## REQUIREMENT
All the entries need to be duplicated exactly, with the pictures omitted.

## MATERIAL FOR THIS TASK
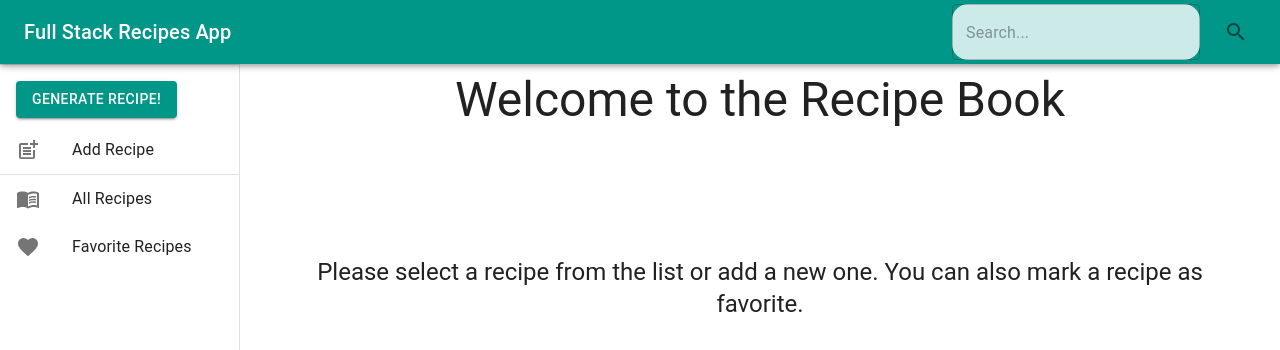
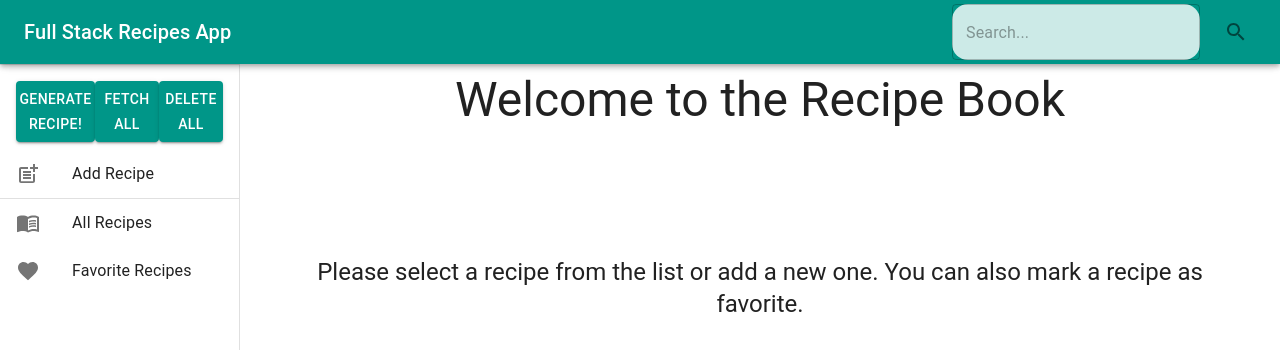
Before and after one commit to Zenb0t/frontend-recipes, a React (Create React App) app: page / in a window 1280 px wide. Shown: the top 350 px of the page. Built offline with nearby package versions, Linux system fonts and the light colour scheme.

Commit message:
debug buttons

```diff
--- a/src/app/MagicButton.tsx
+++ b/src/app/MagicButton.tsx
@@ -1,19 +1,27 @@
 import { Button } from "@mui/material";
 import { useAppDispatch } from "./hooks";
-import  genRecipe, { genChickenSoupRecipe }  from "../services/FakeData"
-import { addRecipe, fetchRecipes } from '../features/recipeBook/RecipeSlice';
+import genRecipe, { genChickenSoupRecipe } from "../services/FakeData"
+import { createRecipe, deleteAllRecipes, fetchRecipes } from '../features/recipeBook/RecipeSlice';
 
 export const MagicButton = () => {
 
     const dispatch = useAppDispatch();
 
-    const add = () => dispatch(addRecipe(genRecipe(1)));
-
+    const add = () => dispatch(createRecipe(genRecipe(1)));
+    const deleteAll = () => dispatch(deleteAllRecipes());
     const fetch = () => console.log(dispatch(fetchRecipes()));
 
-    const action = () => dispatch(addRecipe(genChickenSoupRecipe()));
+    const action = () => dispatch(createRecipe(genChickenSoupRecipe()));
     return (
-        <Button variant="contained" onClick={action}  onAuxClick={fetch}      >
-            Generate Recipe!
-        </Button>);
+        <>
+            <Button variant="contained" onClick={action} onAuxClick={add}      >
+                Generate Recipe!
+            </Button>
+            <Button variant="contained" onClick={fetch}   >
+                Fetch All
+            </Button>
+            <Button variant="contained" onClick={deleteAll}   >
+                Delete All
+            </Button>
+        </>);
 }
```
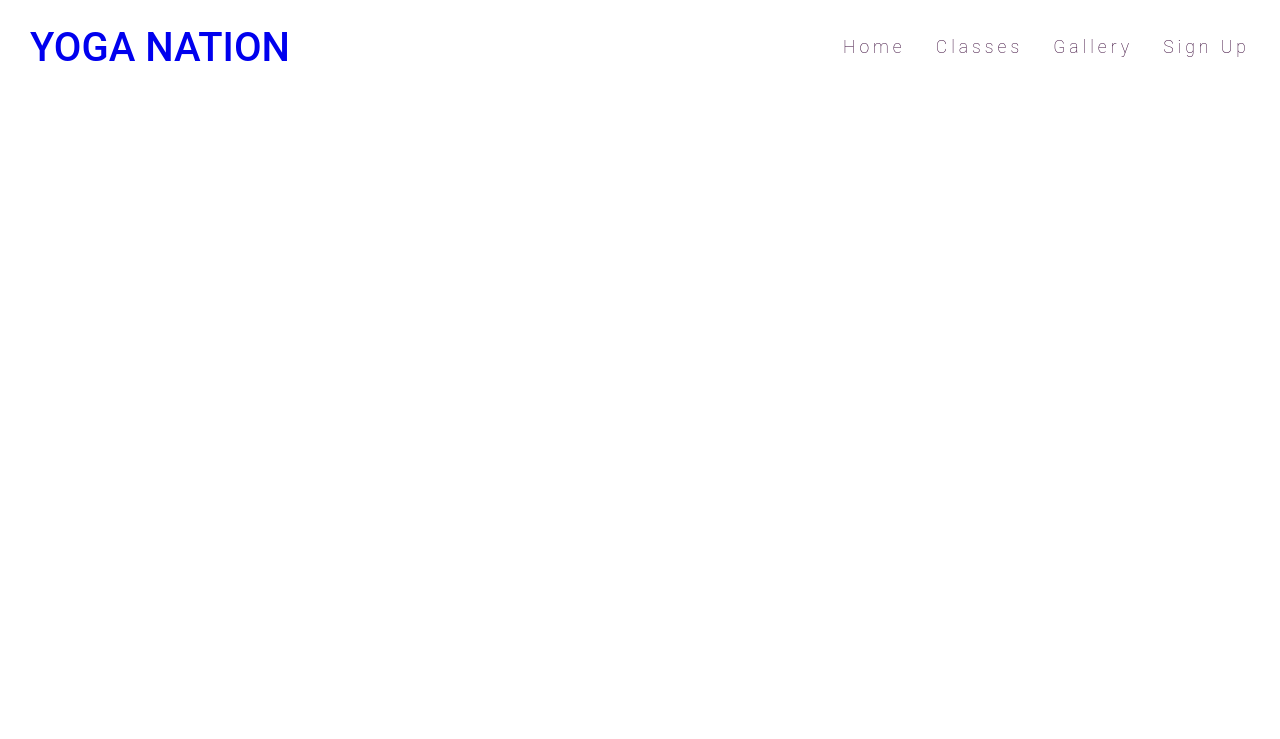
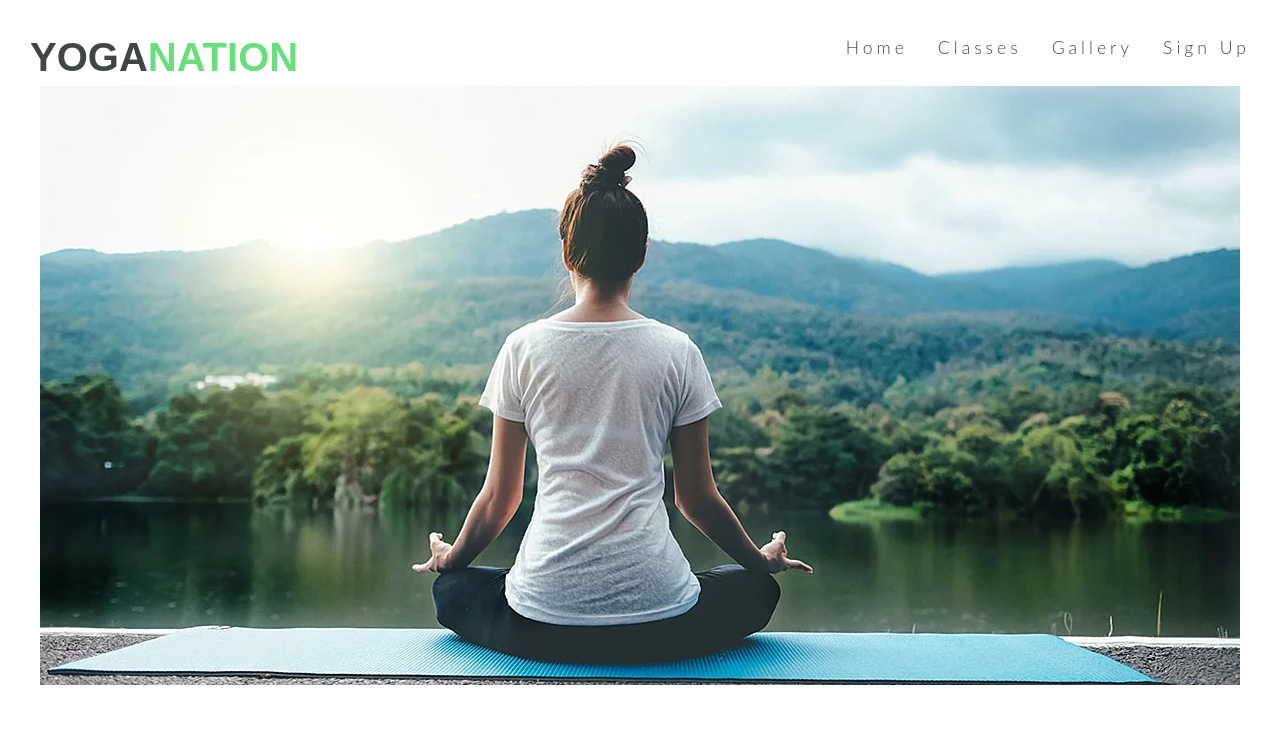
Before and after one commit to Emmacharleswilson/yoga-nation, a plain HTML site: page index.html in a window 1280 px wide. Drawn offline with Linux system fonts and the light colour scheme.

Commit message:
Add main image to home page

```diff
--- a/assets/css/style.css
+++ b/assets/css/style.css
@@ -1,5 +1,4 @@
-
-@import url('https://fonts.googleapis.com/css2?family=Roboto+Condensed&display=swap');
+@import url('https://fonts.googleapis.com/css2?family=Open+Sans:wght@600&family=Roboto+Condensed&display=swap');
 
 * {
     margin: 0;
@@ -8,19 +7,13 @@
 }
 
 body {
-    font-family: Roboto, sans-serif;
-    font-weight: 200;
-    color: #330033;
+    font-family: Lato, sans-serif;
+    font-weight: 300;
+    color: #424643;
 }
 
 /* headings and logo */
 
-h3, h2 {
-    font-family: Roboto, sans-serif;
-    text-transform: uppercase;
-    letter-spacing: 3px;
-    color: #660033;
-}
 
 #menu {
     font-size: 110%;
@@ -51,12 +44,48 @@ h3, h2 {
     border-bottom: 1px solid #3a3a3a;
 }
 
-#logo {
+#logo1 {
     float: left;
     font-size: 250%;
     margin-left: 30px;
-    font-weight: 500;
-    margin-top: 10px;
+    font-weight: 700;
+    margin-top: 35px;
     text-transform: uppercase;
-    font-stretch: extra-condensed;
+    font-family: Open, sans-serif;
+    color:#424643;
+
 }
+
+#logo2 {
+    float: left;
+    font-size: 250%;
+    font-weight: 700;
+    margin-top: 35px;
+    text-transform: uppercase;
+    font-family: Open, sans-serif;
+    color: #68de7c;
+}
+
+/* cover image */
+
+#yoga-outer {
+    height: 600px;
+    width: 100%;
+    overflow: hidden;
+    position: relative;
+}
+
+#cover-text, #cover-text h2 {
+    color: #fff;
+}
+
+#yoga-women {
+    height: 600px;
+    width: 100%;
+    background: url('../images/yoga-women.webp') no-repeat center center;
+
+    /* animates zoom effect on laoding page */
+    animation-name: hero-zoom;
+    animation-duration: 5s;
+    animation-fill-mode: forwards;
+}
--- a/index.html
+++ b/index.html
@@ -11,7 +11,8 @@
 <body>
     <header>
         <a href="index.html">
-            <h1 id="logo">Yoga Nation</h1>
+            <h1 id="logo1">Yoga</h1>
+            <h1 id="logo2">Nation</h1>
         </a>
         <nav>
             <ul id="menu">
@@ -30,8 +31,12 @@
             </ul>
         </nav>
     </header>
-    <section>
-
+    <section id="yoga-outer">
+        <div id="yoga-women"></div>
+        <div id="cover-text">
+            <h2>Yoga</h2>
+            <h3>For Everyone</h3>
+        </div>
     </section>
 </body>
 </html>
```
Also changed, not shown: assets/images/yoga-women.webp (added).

## RESULT BELOW
Before and after one commit to Zenb0t/frontend-recipes, a React (Create React App) app: page / in a window 1280 px wide. Shown: the top 350 px of the page. Built offline with nearby package versions, Linux system fonts and the light colour scheme.

Commit message:
debug buttons

```diff
--- a/src/app/MagicButton.tsx
+++ b/src/app/MagicButton.tsx
@@ -1,19 +1,27 @@
 import { Button } from "@mui/material";
 import { useAppDispatch } from "./hooks";
-import  genRecipe, { genChickenSoupRecipe }  from "../services/FakeData"
-import { addRecipe, fetchRecipes } from '../features/recipeBook/RecipeSlice';
+import genRecipe, { genChickenSoupRecipe } from "../services/FakeData"
+import { createRecipe, deleteAllRecipes, fetchRecipes } from '../features/recipeBook/RecipeSlice';
 
 export const MagicButton = () => {
 
     const dispatch = useAppDispatch();
 
-    const add = () => dispatch(addRecipe(genRecipe(1)));
-
+    const add = () => dispatch(createRecipe(genRecipe(1)));
+    const deleteAll = () => dispatch(deleteAllRecipes());
     const fetch = () => console.log(dispatch(fetchRecipes()));
 
-    const action = () => dispatch(addRecipe(genChickenSoupRecipe()));
+    const action = () => dispatch(createRecipe(genChickenSoupRecipe()));
     return (
-        <Button variant="contained" onClick={action}  onAuxClick={fetch}      >
-            Generate Recipe!
-        </Button>);
+        <>
+            <Button variant="contained" onClick={action} onAuxClick={add}      >
+                Generate Recipe!
+            </Button>
+            <Button variant="contained" onClick={fetch}   >
+                Fetch All
+            </Button>
+            <Button variant="contained" onClick={deleteAll}   >
+                Delete All
+            </Button>
+        </>);
 }
```
Before and after one commit to Emmacharleswilson/yoga-nation, a plain HTML site: page index.html in a window 1280 px wide. Drawn offline with Linux system fonts and the light colour scheme.

Commit message:
Add main image to home page

```diff
--- a/assets/css/style.css
+++ b/assets/css/style.css
@@ -1,5 +1,4 @@
-
-@import url('https://fonts.googleapis.com/css2?family=Roboto+Condensed&display=swap');
+@import url('https://fonts.googleapis.com/css2?family=Open+Sans:wght@600&family=Roboto+Condensed&display=swap');
 
 * {
     margin: 0;
@@ -8,19 +7,13 @@
 }
 
 body {
-    font-family: Roboto, sans-serif;
-    font-weight: 200;
-    color: #330033;
+    font-family: Lato, sans-serif;
+    font-weight: 300;
+    color: #424643;
 }
 
 /* headings and logo */
 
-h3, h2 {
-    font-family: Roboto, sans-serif;
-    text-transform: uppercase;
-    letter-spacing: 3px;
-    color: #660033;
-}
 
 #menu {
     font-size: 110%;
@@ -51,12 +44,48 @@ h3, h2 {
     border-bottom: 1px solid #3a3a3a;
 }
 
-#logo {
+#logo1 {
     float: left;
     font-size: 250%;
     margin-left: 30px;
-    font-weight: 500;
-    margin-top: 10px;
+    font-weight: 700;
+    margin-top: 35px;
     text-transform: uppercase;
-    font-stretch: extra-condensed;
+    font-family: Open, sans-serif;
+    color:#424643;
+
 }
+
+#logo2 {
+    float: left;
+    font-size: 250%;
+    font-weight: 700;
+    margin-top: 35px;
+    text-transform: uppercase;
+    font-family: Open, sans-serif;
+    color: #68de7c;
+}
+
+/* cover image */
+
+#yoga-outer {
+    height: 600px;
+    width: 100%;
+    overflow: hidden;
+    position: relative;
+}
+
+#cover-text, #cover-text h2 {
+    color: #fff;
+}
+
+#yoga-women {
+    height: 600px;
+    width: 100%;
+    background: url('../images/yoga-women.webp') no-repeat center center;
+
+    /* animates zoom effect on laoding page */
+    animation-name: hero-zoom;
+    animation-duration: 5s;
+    animation-fill-mode: forwards;
+}
--- a/index.html
+++ b/index.html
@@ -11,7 +11,8 @@
 <body>
     <header>
         <a href="index.html">
-            <h1 id="logo">Yoga Nation</h1>
+            <h1 id="logo1">Yoga</h1>
+            <h1 id="logo2">Nation</h1>
         </a>
         <nav>
             <ul id="menu">
@@ -30,8 +31,12 @@
             </ul>
         </nav>
     </header>
-    <section>
-
+    <section id="yoga-outer">
+        <div id="yoga-women"></div>
+        <div id="cover-text">
+            <h2>Yoga</h2>
+            <h3>For Everyone</h3>
+        </div>
     </section>
 </body>
 </html>
```
Also changed, not shown: assets/images/yoga-women.webp (added).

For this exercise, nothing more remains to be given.